China’s Former Food and Drug Chief Executed

For indispensable reporting on the coronavirus crisis, the election, and more, subscribe to the Mother Jones Daily newsletter.


A bribery scandal involving at least 31 people culminated in the execution of China’s former food and drug chief; the most senior Chinese official to receive the death penalty in seven years.

Zheng Xiaoyu, 62, was convicted of taking bribes worth some 6.5 million yuan ($850,000) and also for approving substandard medicine that was reportedly blamed for at least 10 deaths.

The former food and drug chief’s death sentence got the netroots chattering. According to one report, bloggers and other writers demanded a stiff sentence for Xiaoyu because of scores of deaths in recent years from fake drugs and food products tainted by industrial chemicals that he may have approved.

But Xiaoyu is not the only problem China’s State Food and Drug Administration has. China’s consumer product quality-control systems have been called into question as of late due to incidents ranging from fake drugs to chemical-tainted food, as China has opened its economy.

For example, the U.S. Food and Drug Administration linked poisonous ingredients from China to a massive recall of pet food and animal feed in the past two months. The pet food has been blamed for the deaths of thousands of pets, according to unconfirmed reports that pet owners have made to the FDA.

In addition, an industrial chemical, found in medicines that contained ingredients from China, has been blamed for dozens of deaths in Central America and the Caribbean. The chemical was also found in Chinese-made toothpaste that reportedly contained diethylene glycol falsely labeled as glycerin, the same poison that the Panamanian government mistakenly mixed into cold medicine last year, killing at least 100 people there.

The question on some people’s minds now is how China will safegard food at next summer’s Olympic Games.

Dear Reader,

This feels like the most important fundraising drive since I've been CEO of Mother Jones, with staggeringly high stakes and so much uncertainty. In "News Is Just Like Waste Management," I try to unpack the reality we all face and how we can rise to the challenge. If you're able to, this is a critical moment to support Mother Jones’ nonprofit journalism: We need to raise $400,000 to help cover the vital reporting projects we have planned, and right now is no time to pull back.

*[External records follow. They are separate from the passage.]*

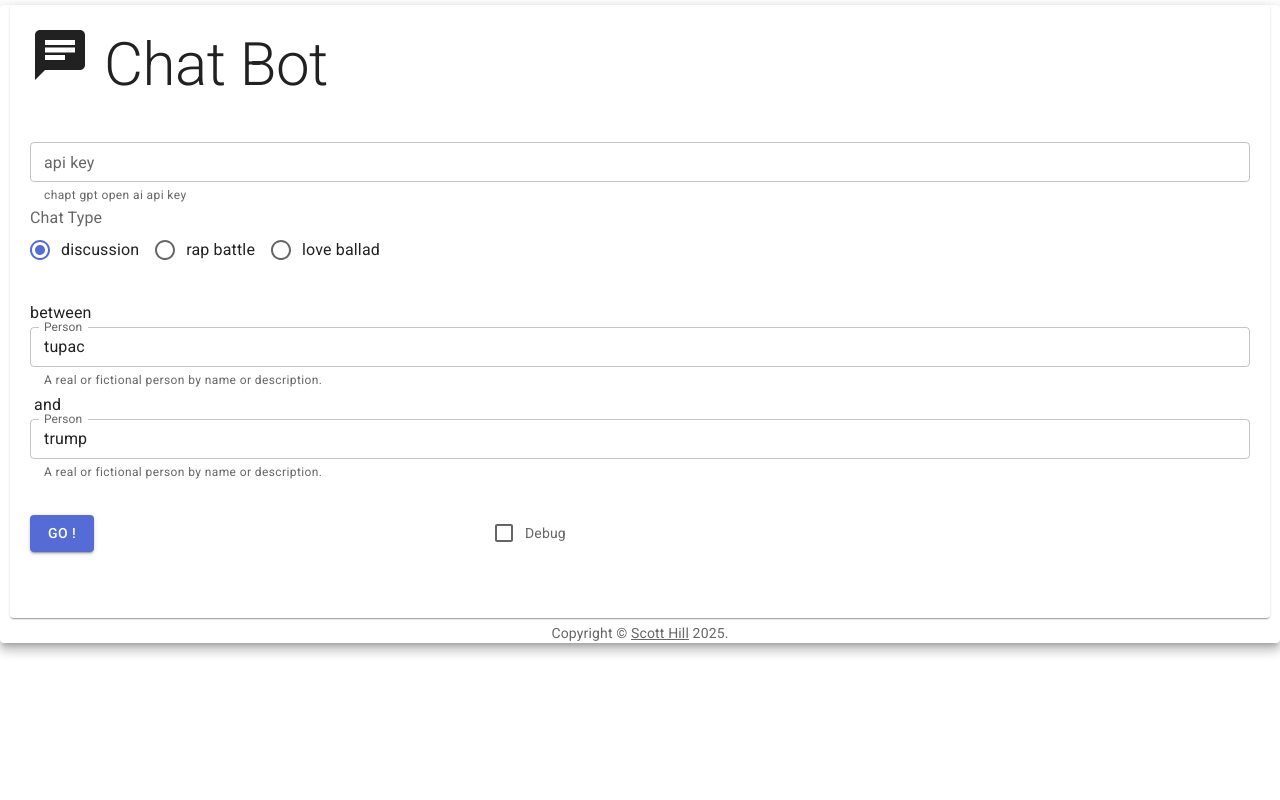
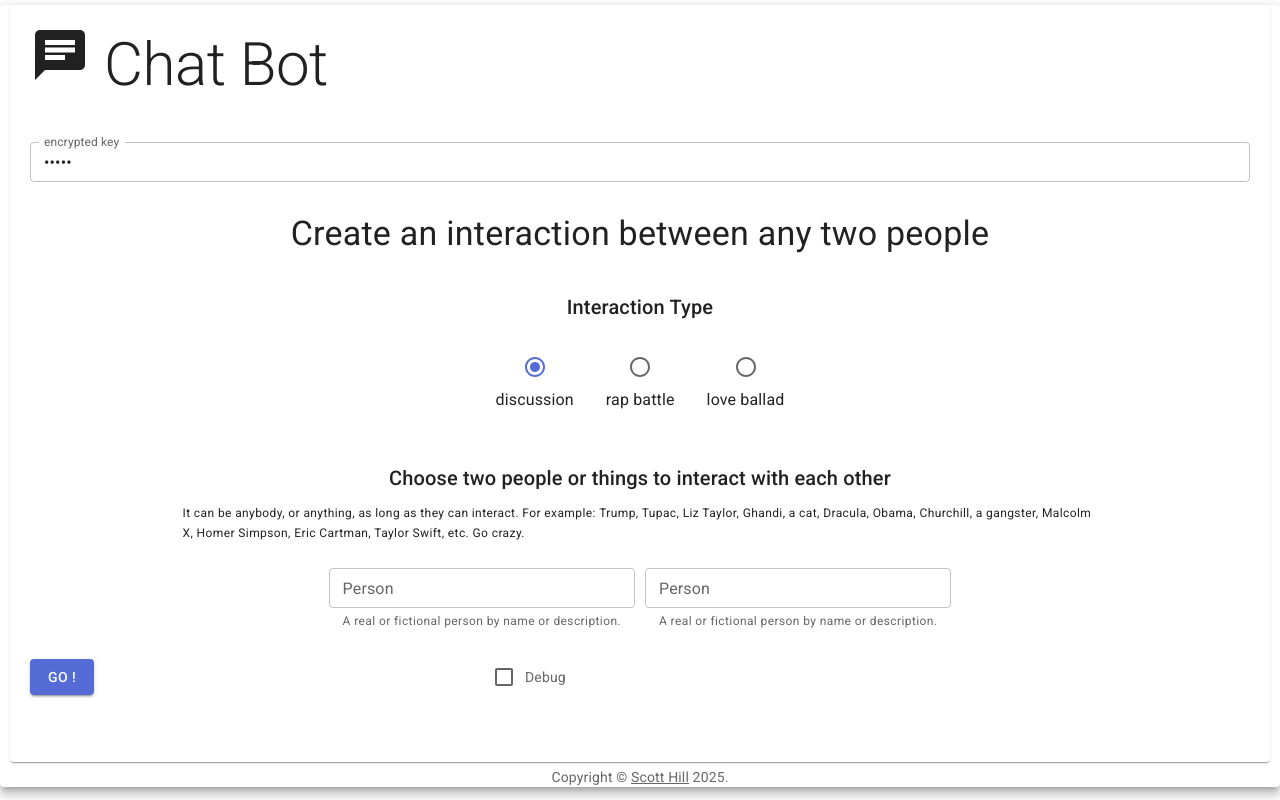
Before and after one commit to hillscottc/openai-fe2, a React (Vite) app: page / in a window 1280 px wide. Built offline with nearby package versions, Linux system fonts and the light colour scheme; no server answers.

Commit message:
reasonable formatting and text changes

```diff
--- a/src/ChatBot.tsx
+++ b/src/ChatBot.tsx
@@ -1,5 +1,5 @@
 import { useState } from "react";
-import OpenAI from 'openai';
+import OpenAI from "openai";
 import {
   Button,
   Paper,
@@ -9,68 +9,79 @@ import {
   Box,
   Checkbox,
   FormControlLabel,
-  FormLabel,
   RadioGroup,
-  Radio
+  Radio,
 } from "@mui/material";
 import { DNA } from "react-loader-spinner";
 import ChatIcon from "@mui/icons-material/Chat";
 
-
 /* https://help.openai.com/en/articles/5112595-best-practices-for-api-key-safety */
-async function fetchChat({ content = 'Tell me a joke', apiKey = '' }: { content: string, apiKey: string }): Promise<string | null> {
-  const client = new OpenAI({ apiKey: apiKey, dangerouslyAllowBrowser: true })
+async function fetchChat({
+  content = "Tell me a joke",
+  apiKey = "",
+}: {
+  content: string;
+  apiKey: string;
+}): Promise<string | null> {
+  const client = new OpenAI({ apiKey: apiKey, dangerouslyAllowBrowser: true });
   const response = await client.chat.completions.create({
     model: "gpt-3.5-turbo",
-    messages: [
-      { role: "user", content },
-    ],
+    messages: [{ role: "user", content }],
     temperature: 0.8,
     max_tokens: 1024,
   });
-  return response.choices[0]?.message?.content
+  return response.choices[0]?.message?.content;
 }
 
-const chatTypes = [
-  "discussion",
-  "rap battle",
-  "love ballad",
-];
+const chatTypes = ["discussion", "rap battle", "love ballad"];
 
 const personHelperText = "A real or fictional person by name or description.";
 
+const sampleItems = [
+  "Trump",
+  "Tupac",
+  "Liz Taylor",
+  "Ghandi",
+  "a cat",
+  "Dracula",
+  "Obama",
+  "Churchill",
+  "a gangster",
+  "Malcolm X",
+  "Homer Simpson",
+  "Eric Cartman",
+  "Taylor Swift",
+];
+
 function ChatBot() {
   const [formData, setFormData] = useState({
-    person1: "tupac",
-    person2: "trump",
+    person1: "",
+    person2: "",
     chatType: "discussion",
-    apiKey: ''
+    apiKey: import.meta.env.VITE_OPENAI_APIKEY || "",
+    password: "",
   });
   const [chatResults, setChatResults] = useState("");
   const [isLoading, setIsLoading] = useState(false);
   const [formError, setFormError] = useState(false);
   const [isDebug, setIsDebug] = useState(false);
 
-  /**
-   * Handle form submission and fetch chat results.
-   */
   const handleSubmit = async (event: React.FormEvent<HTMLFormElement>) => {
     event.preventDefault();
 
     const { chatType, person1, person2, apiKey } = formData;
     if (!chatType || !person1 || !person2 || !apiKey) {
-      setFormError(true)
-      setChatResults("Please fill out all fields.")
-      return
+      setFormError(true);
+      setChatResults("Please fill out all fields.");
+      return;
     }
-    setFormError(false)
+    setFormError(false);
 
-    const content = `Write ${chatType} between ${person1} and ${person2}`
-    // const apiKey = import.meta.env.VITE_OPENAI_APIKEY
+    const content = `Write ${chatType} between ${person1} and ${person2}`;
 
     if (isDebug) {
       setChatResults(`DEBUG:\n ${JSON.stringify(formData)} \n ${content}`);
-      return
+      return;
     }
 
     try {
@@ -83,7 +94,6 @@ function ChatBot() {
       setChatResults(`Error: ${error}`);
       setIsLoading(false);
     }
-
   };
 
   return (
@@ -100,36 +110,106 @@ function ChatBot() {
       </Typography>
 
       <form onSubmit={handleSubmit}>
-        <div>
-          <Typography variant="subtitle1" gutterBottom>
-            <Box sx={{ minWidth: 120 }}>
-
         <TextField
-                helperText={'chapt gpt open ai api key'}
           size="small"
           onChange={(e) => setFormData({ ...formData, apiKey: e.target.value })}
           value={formData.apiKey}
           fullWidth
-                label={"api key"}
+          label={"encrypted key"}
           variant="outlined"
+          sx={{ marginBottom: "15px" }}
+          type="password"
+          error={formError && !formData.apiKey}
         />
 
-              <FormControl fullWidth>
-                <FormLabel id="demo-radio-buttons-group-label">Chat Type</FormLabel>
+        <Box sx={{ minWidth: 120, marginBottom: "25px" }}>
+          <Box
+            sx={{
+              display: "flex",
+              justifyContent: "center",
+              p: 1,
+              m: 1,
+            }}
+          >
+            <Typography variant="h4" gutterBottom>
+              Create an interaction between any two people
+            </Typography>
+          </Box>
+
+          <Box
+            sx={{
+              display: "flex",
+              justifyContent: "center",
+              p: 1,
+              m: 1,
+            }}
+          >
+            <Typography variant="h6" gutterBottom>
+              Interaction Type
+            </Typography>
+          </Box>
+
+          <Box
+            sx={{
+              display: "flex",
+              justifyContent: "center",
+              marginBottom: "50px",
+            }}
+          >
+            <FormControl>
               <RadioGroup
                 row
-                  defaultValue={'discussion'}
+                defaultValue={"discussion"}
                 name="radio-buttons-group"
-                  onChange={(e) => setFormData({ ...formData, chatType: e.target.value })}
+                onChange={(e) =>
+                  setFormData({ ...formData, chatType: e.target.value })
+                }
               >
-                  {chatTypes.map((value) => (<FormControlLabel value={value} key={value} control={<Radio />} label={value} />))}
+                {chatTypes.map((value) => (
+                  <FormControlLabel
+                    value={value}
+                    key={value}
+                    control={<Radio />}
+                    label={value}
+                    labelPlacement="bottom"
+                  />
+                ))}
               </RadioGroup>
-
             </FormControl>
           </Box>
+        </Box>
+        <Box
+          sx={{
+            display: "flex",
+            justifyContent: "center",
+            marginBottom: "3px",
+          }}
+        >
+          <Typography variant="h6" gutterBottom>
+            Choose two people or things to interact with each other
+          </Typography>
+        </Box>
 
-            <br />between <br />
+        <Box
+          sx={{
+            display: "flex",
+            justifyContent: "center",
+            marginBottom: "20px",
+          }}
+        >
+          <Typography variant="caption" gutterBottom maxWidth="75%">
+            It can be anybody, or anything, as long as they can interact. For
+            example:&nbsp;
+            {sampleItems.map((item) => `${item}, `)} etc. Go crazy.
+          </Typography>
+        </Box>
 
+        <Box
+          sx={{
+            display: "flex",
+            justifyContent: "center",
+          }}
+        >
           <TextField
             helperText={personHelperText}
             size="small"
@@ -137,14 +217,11 @@ function ChatBot() {
               setFormData({ ...formData, person1: e.target.value })
             }
             value={formData.person1}
-              fullWidth
             label={"Person"}
             variant="outlined"
             error={formError && !formData.person1}
+            sx={{ paddingRight: "10px" }}
           />
-
-            &nbsp;and&nbsp;
-
           <TextField
             helperText={personHelperText}
             size="small"
@@ -152,13 +229,12 @@ function ChatBot() {
               setFormData({ ...formData, person2: e.target.value })
             }
             value={formData.person2}
-              fullWidth
             label={"Person"}
             variant="outlined"
             error={formError && !formData.person2}
           />
-          </Typography>
-        </div>
+        </Box>
+
         <br />
 
         <Button variant="contained" type="submit" sx={{ marginRight: 50 }}>
@@ -166,18 +242,22 @@ function ChatBot() {
         </Button>
 
         <FormControlLabel
-          control={<Checkbox
+          control={
+            <Checkbox
               checked={isDebug}
               sx={{ fontSize: 6 }}
               onChange={() => setIsDebug(!isDebug)}
-          />}
-          label={<Typography variant="body2" color="textSecondary">Debug</Typography>}
             />
-
+          }
+          label={
+            <Typography variant="body2" color="textSecondary">
+              Debug
+            </Typography>
+          }
+        />
       </form>
 
-      {
-        isLoading && (
+      {isLoading && (
         <div className="container-grid">
           <div className="col col-1">
             {/* Loading spinner */}
@@ -191,16 +271,13 @@ function ChatBot() {
             />
           </div>
         </div>
-        )
-      }
+      )}
 
       <br />
-      {
-        chatResults && (
+      {chatResults && (
         <textarea value={chatResults} rows={30} cols={75} readOnly />
-        )
-      }
-    </Paper >
+      )}
+    </Paper>
   );
 }
 
```
Also changed, not shown: src/components/Copyright.tsx (+8 -6 lines), src/components/Fader.tsx (+9 -8 lines), src/components/LightBulbIcon.tsx (+6 -6 lines), src/components/Tip.tsx (+12 -11 lines), 1 other file (tests, documents, lock files or other folders). Lines whose indentation alone changed are shown as unchanged.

Monika Bauerlein, CEO, Mother Jones

Dear Reader,

This feels like the most important fundraising drive since I've been CEO of Mother Jones, with staggeringly high stakes and so much uncertainty. In "News Is Just Like Waste Management," I try to unpack the reality we all face and how we can rise to the challenge. If you're able to, this is a critical moment to support Mother Jones’ nonprofit journalism: We need to raise $400,000 to help cover the vital reporting projects we have planned, and right now is no time to pull back.

Monika Bauerlein, CEO, Mother Jones

We Recommend

Latest

Sign up for our free newsletter

Subscribe to the Mother Jones Daily to have our top stories delivered directly to your inbox.

Get our award-winning magazine

Save big on a full year of investigations, ideas, and insights.

Subscribe

Support our journalism

Help Mother Jones' reporters dig deep with a tax-deductible donation.

Donate